### Problem statement
Where a line contains the word "grid", copy that line from the records below.

>>

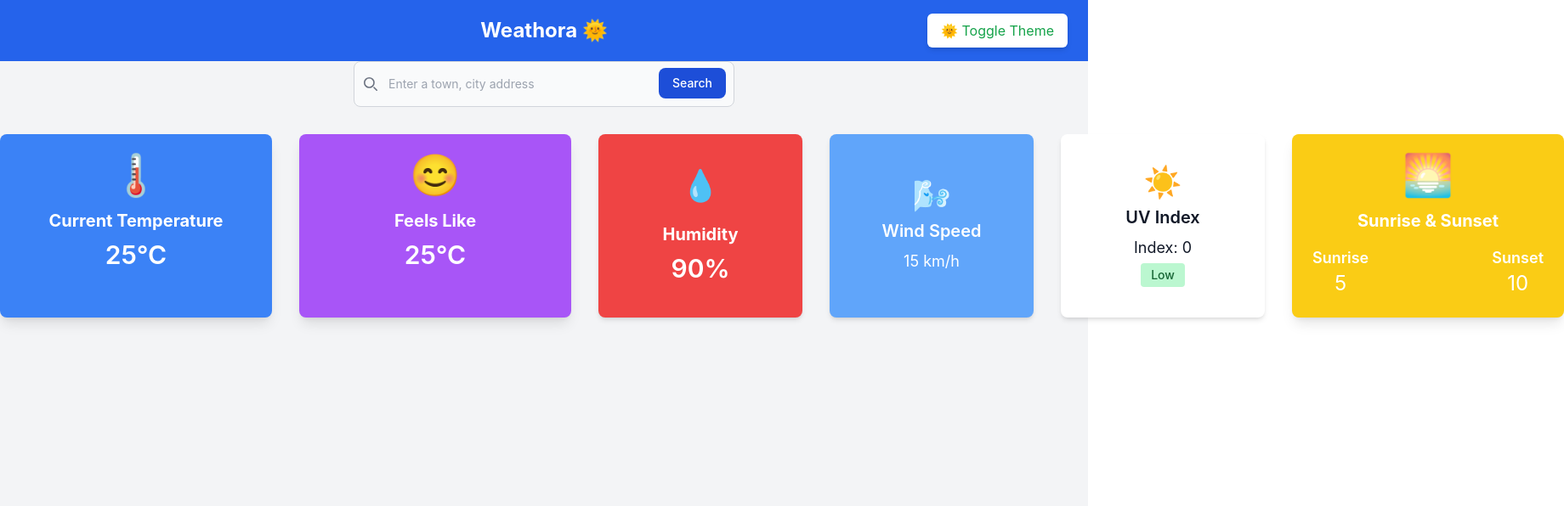
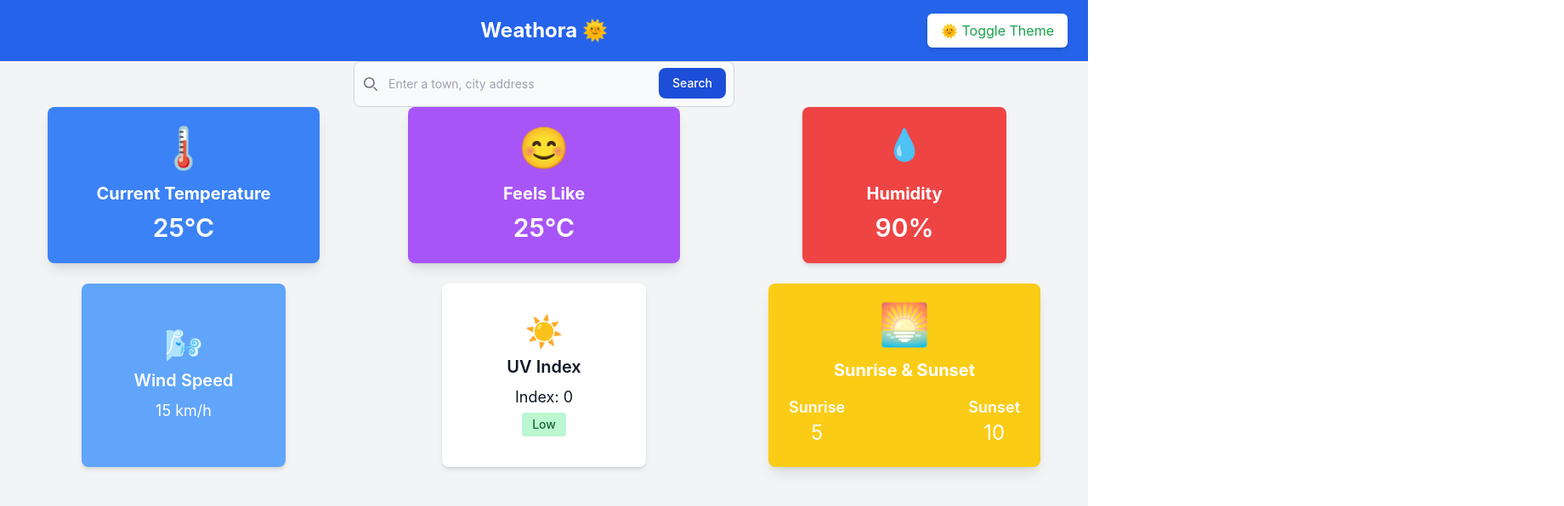
Before and after one commit to AaqilSh/weather-app-react, a React (Create React App) app: page / in a window 1280 px wide. Shown: the top 596 px of the page at 85% size, 1840 px wide, since content can reach past the window. Built offline with nearby package versions, Linux system fonts and the light colour scheme; a web font is replaced by a local one.

Commit message:
Changed homescreen laoyout

```diff
--- a/src/App.js
+++ b/src/App.js
@@ -16,7 +16,8 @@
       </SearchBar>
       <div class="grid ">
         <div class="grid">
-          <div className="mt-8 flex justify-center gap-8">
+          <div className="px-4">
+            <div className="grid grid-cols-1 sm:grid-cols-2 lg:grid-cols-3 gap-6 justify-items-center">
               <TemperatureCard temperature={25} />
               <FeelsLikeCard feelsLike={25} />
               <HumidityCard humidity={90} />
@@ -24,7 +25,8 @@
               <UVIndexCard uvIndex={0} />
               <SunriseSunsetCard sunrise={5} sunset={10} />
             </div>
-        </div>{" "}
+          </div>
+        </div>
       </div>
     </div>
   );
```
Lines whose indentation alone changed are shown as unchanged.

<<

### Task response
       <div class="grid ">
         <div class="grid">
+            <div className="grid grid-cols-1 sm:grid-cols-2 lg:grid-cols-3 gap-6 justify-items-center">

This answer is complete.